One of the hardest things about putting together demos of software is creating interesting and useful dummy data. When I wrote about how I use plain text for tasks, I was torn between having fun with the dummy data and not wanting to get sued by someone. It's a lot of work to create a fully realized set of data and it's even more work when it's mind numbingly boring.
Here's a nice summary by Mark Fowler (which I reviewed with someone trained in the subject).
So can I have Don Draper make a cameo appearance in my novel? As you can see, the answer is a thoroughly equivocal "it depends."

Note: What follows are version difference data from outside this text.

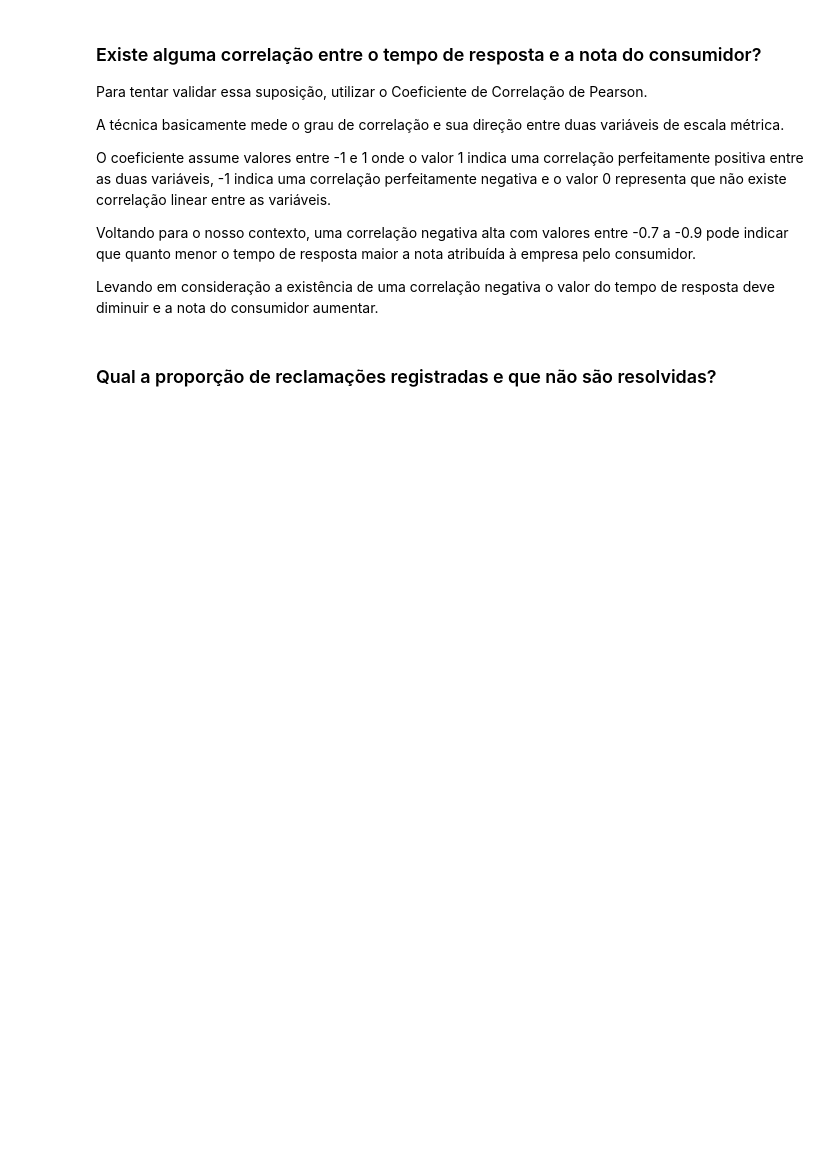
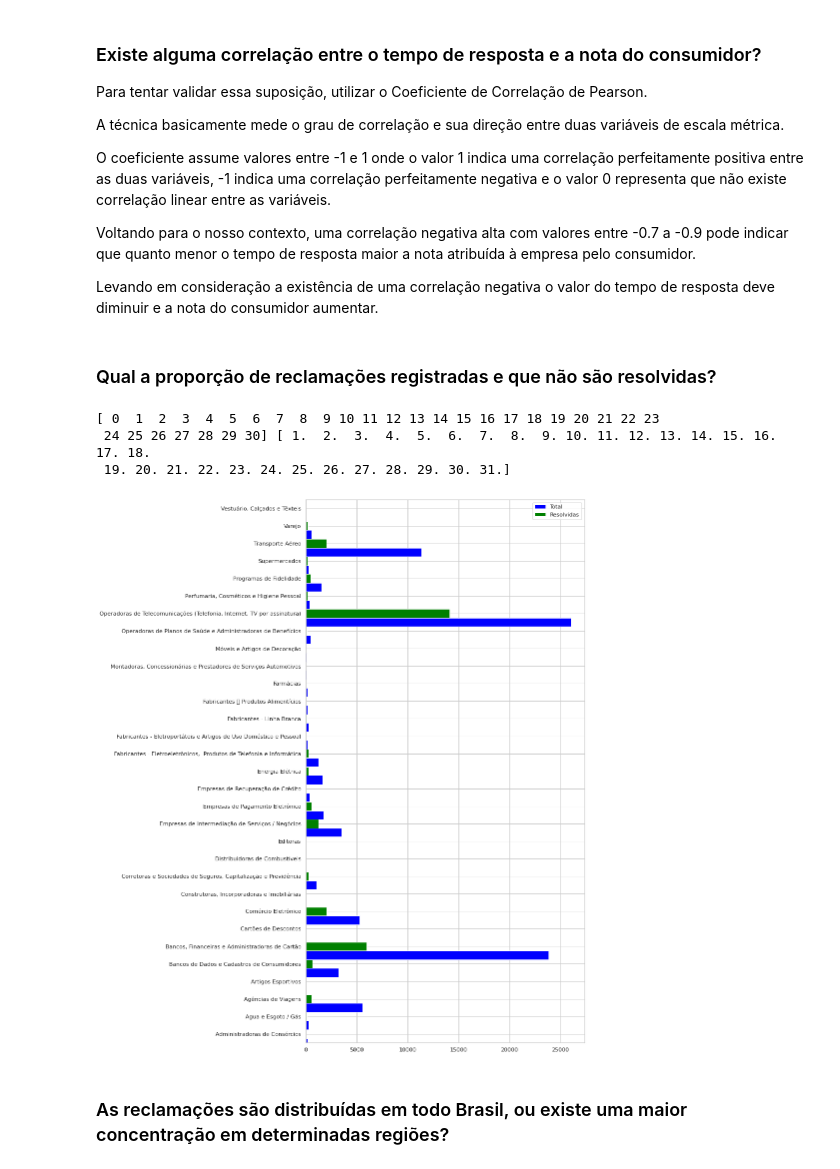
Before and after one commit to nogsantos/poc-dta, a Jupyter notebook: eda.ipynb, the cells around one changed output. Saved outputs shown, nothing was run; the diff lists cells and outputs as text; code cells hidden in the pictures; blank space fills up the shorter version.

```diff
--- a/eda.ipynb
+++ b/eda.ipynb
@@ -290,40 +310,49 @@ index = reclamacoes.keys()
 
 df = pd.DataFrame(
     dict(
         graph=reclamacoes.keys(),
         total=reclamacoes.values,
         resolvidas=reclamacoes_resolvidas.values,
         nao_resolvidas=reclamacoes_nao_resolvidas.values,
         nao_avaliadas=reclamacoes_nao_avaliadas.values,
     )
 )
 
 # df = pd.DataFrame({
 #         'total': reclamacoes.values,
 #         'resolvidas': reclamacoes_resolvidas.values,
 #         'nao_resolvidas': reclamacoes_nao_resolvidas.values,
 #         'nao_avaliadas': reclamacoes_nao_avaliadas.values,
 #     },
 #     index=index
 # )
 
 ind = np.arange(len(df))
-width = 0.4
+heigth = 0.5
 
 fig, ax = plt.subplots(
-    figsize=(20,40)
+    figsize=(10, 20)
 )
 
-ax.barh(ind, df.total, width, color='blue', label='Total')
-ax.barh(ind + width, df.resolvidas, width, color='green', label='resolvidas')
+print(ind ,ind + (heigth * 2))
 
-# ax.barh(ind + width, df.nao_resolvidas, width, color='red', label='nao_resolvidas')
-# ax.barh(ind + width, df.nao_avaliadas, width, color='yellow', label='nao_avalidas')
+ax.barh(ind, df.total, heigth, color='blue', label='Total')
+ax.barh(ind + heigth, df.resolvidas, heigth, color='green', label='Resolvidas')
+# ax.barh(ind + (heigth * 2), df.nao_resolvidas, heigth, color='red', label='Não Resolvidas')
+# ax.barh(ind + (heigth * 2), df.nao_avaliadas, heigth, color='yellow', label='Não Avaliadas')
 
-ax.set(yticks=ind + width, yticklabels=df.graph, ylim=[2*width - 1, len(df)])
+ax.set(
+    yticks=ind + heigth,
+    yticklabels=df.graph,
+    ylim=[2*heigth - 1, len(df)]
+)
 ax.legend()
 
-plt.xlabel('xlabel', fontsize=20)
-plt.ylabel('ylabel', fontsize=25)
-
 plt.show()
+# %% [output]
+[ 0  1  2  3  4  5  6  7  8  9 10 11 12 13 14 15 16 17 18 19 20 21 22 23
+ 24 25 26 27 28 29 30] [ 1.  2.  3.  4.  5.  6.  7.  8.  9. 10. 11. 12. 13. 14. 15. 16. 17. 18.
+ 19. 20. 21. 22. 23. 24. 25. 26. 27. 28. 29. 30. 31.]
+[figure, added]
+# %% [markdown]
+### As reclamações são distribuídas em todo Brasil, ou existe uma maior concentração em determinadas regiões?
```
Also changed, not shown: parts of 7 cells of this notebook, 2 other files.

I see a lot of people taking liberties with things like podcast intro music or re-purposing prose for articles. I like to think it's out of ignorance for the laws surrounding copyright. Unfortunately ignorance is a poor defense in a courtroom. As with most copyright conflicts, it's going to come down to deciding if you have the money and will to fight. At least know what you are up against. I'm not providing legal advice here, because I'm not an attorney. I hope I'm providing common sense.